Brand-new Crofton school could be closed under restructure plan
A steady decline in student enrollment could mean some drastic changes for the valley’s north-end schools.
But a proposal to close the brand-new Crofton Elementary School and transform Chemainus Secondary School into a combined middle and high school was not greeted warmly this weekend by area parents.
Administrators from School District 79 met with the public Saturday, at Chemainus secondary to discuss potential solutions to SD79’s anticipated budget deficit of $3.7 million for 2013.
Official trustee Mike McKay, superintendent Joe Rhodes and secretary-treasurer Bob Harper spoke to parents and teachers about a series of options being considered.

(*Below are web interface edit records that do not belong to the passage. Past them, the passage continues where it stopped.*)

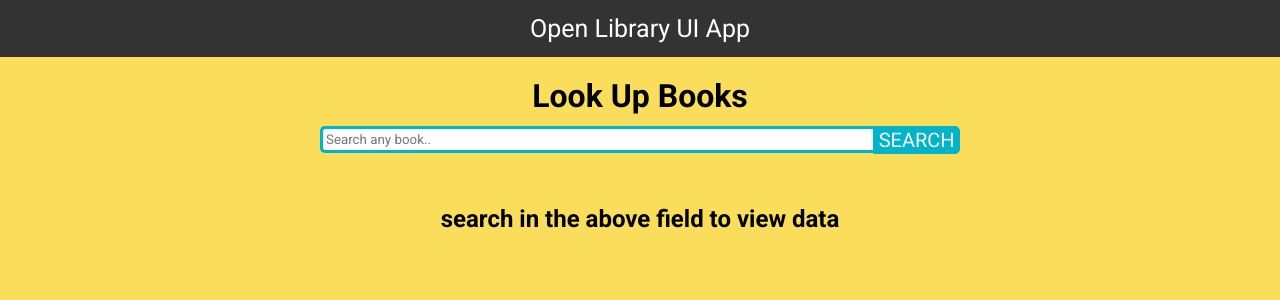
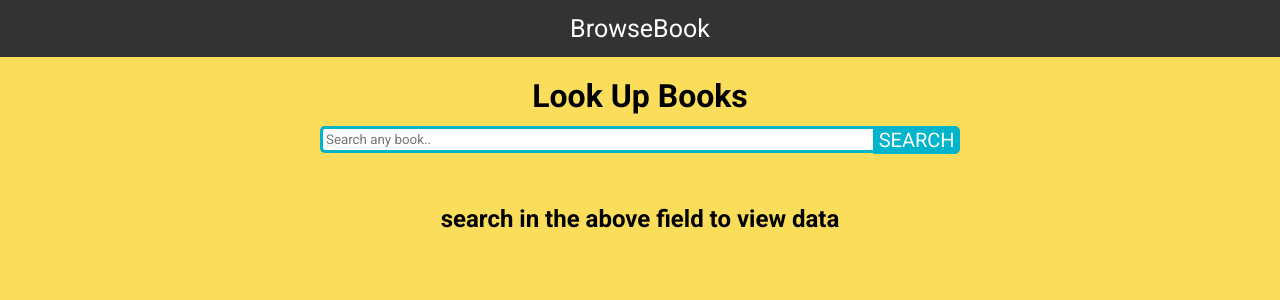
Before and after one commit to sehaj97/BrowseBook, a React (Create React App) app: page / in a window 1280 px wide. Shown: the top 300 px of the page. Built offline with nearby package versions, Linux system fonts and the light colour scheme.

Commit message:
added sort functionality

```diff
--- a/public/index.html
+++ b/public/index.html
@@ -25,7 +25,7 @@
       work correctly both with client-side routing and a non-root public URL.
       Learn how to configure a non-root public URL by running `npm run build`.
     -->
-    <title>React App</title>
+    <title>Browse Book</title>
   </head>
   <body>
     <noscript>You need to enable JavaScript to run this app.</noscript>
--- a/src/components/Nav/index.js
+++ b/src/components/Nav/index.js
@@ -3,7 +3,7 @@ import React from 'react';
 function Nav() {
     return (
         <div className="topnav">
-            <a className="title" href="#home">Open Library UI App</a>
+            <a className="title" href="#">BrowseBook</a>
         </div>
     );
 }
--- a/src/index.css
+++ b/src/index.css
@@ -125,12 +125,23 @@ body {
 }
 
 /* Responsive columns */
-@media screen and (max-width: 600px) {
+@media screen and (max-width: 650px) {
   .column {
     width: 100%;
     display: block;
     margin-bottom: 20px;
   }
+  .wrap{
+    width: 90%;
+  }
+
+
+.filters {
+  justify-content: space-evenly;
+
+  width: 100%;
+
+}
 }
 /* Responsive columns */
 @media screen and  (min-width: 600px) and (max-width: 1000px) {
@@ -153,17 +164,3 @@ body {
   width: 100%;
   object-fit: cover;
 }
-@media screen and (max-width: 480px) {
-  .wrap{
-    width: 90%;
-  }
-
-
-.filters {
-  justify-content: space-evenly;
-
-  width: 100%;
-
-}
-
-}
```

The one with the biggest potential effect on the Chemainus area would see Chemainus and Thetis Island elementary schools shifted to kindergarten to Grade 5, Crofton elementary — built in 2009 — closed, and Grades 6 to 8 taught at a new middle school housed under the same roof as a high school catering to students in grades 9-12.
That option would cut the enrolment capacity in north-zone schools from 1,143 to 961 spaces, reducing expenditures by $350,000 per year, said Rhodes.
Enrolment in north-zone schools has declined steadily since 2007 and now stands at 715 students. Officials expect enrolment to continue to decline until it reaches a new plateau in the low 600s by 2016.
Katie Robertson lives in Crofton, but her children attend Chemainus Elementary School. Nevertheless, Robertson questioned the logic of closing the Crofton school and expressed concern for the long-term impact the closure would have on the community.
“That’s a brand-new school and it’s full,” Robertson said, “and it’s one of the only things thriving in the town as it is. The school and the mill are what make the town.
“With a 60-per-cent retirement rate coming up at the Catalyst mill, that’s going to bring in new families. If there’s no elementary school there, people will be less likely to live in Crofton, and they’ll simply commute to the mill instead.”
Robertson was also worried about the potential consequences of integrating younger kids into a school co-attended by high school students —a model currently used at Lake Cowichan Secondary School.
“My biggest concern is how you would separate the children,” Robertson said, referring to the proposal to house a middle school and high school within the current CSS building.
“I would be concerned with how well it’s implemented. They aren’t willing to tell us anything about what would be implemented until after they’ve already made the decision. I don’t feel that we’re given enough information to tell them our opinion when they don’t know what’s going to happen.”
McKay acknowledged that cuts and closures would impact affected communities disproportionately — “it will not be a matter of an equal distribution of pain,” McKay said — but he pledged to adopt a strategy that “is something we can sustain and that will support kids.
Restructure tour continues
Seeking solutions to its $3.7 million budget dilemma, School District 79 is on a 90-day public consultation process to determine how best to cut costs without compromising services to students. The district is considering closing or combining schools in each of its four zones as one possible solution to its budget woes.
March 2 meetings in Chemainus and Lake Cowichan will be followed March 9 with a 9 a.m. meeting at Quamichan Middle School and a 1 p.m. meeting at George Bonner Middle School.
Then SD79 will host a public forum for the entire district Tuesday, April 30 at 6:30 p.m. at Cowichan Secondary School to allow members of the public to offer comment directly to McKay.
Written feedback will be accepted by SD79 until May 7. Comments on SD79’s restructuring plans can be submitted to district administration via their website at www.restructure2013.sd79.bc.ca or by e-mail at email@example.com.
An official decision on school closures and grade reconfigurations will be made at a board of education meeting Wednesday, May 15.
District Superintendent Joe Rhodes said the expected deficit is a combination of decreased enrolment, increased MSP (Medical Services Plan) premiums and pension costs, a wage increase for employees and the loss of “a million bucks” the district will not receive next year once its funding protection runs out.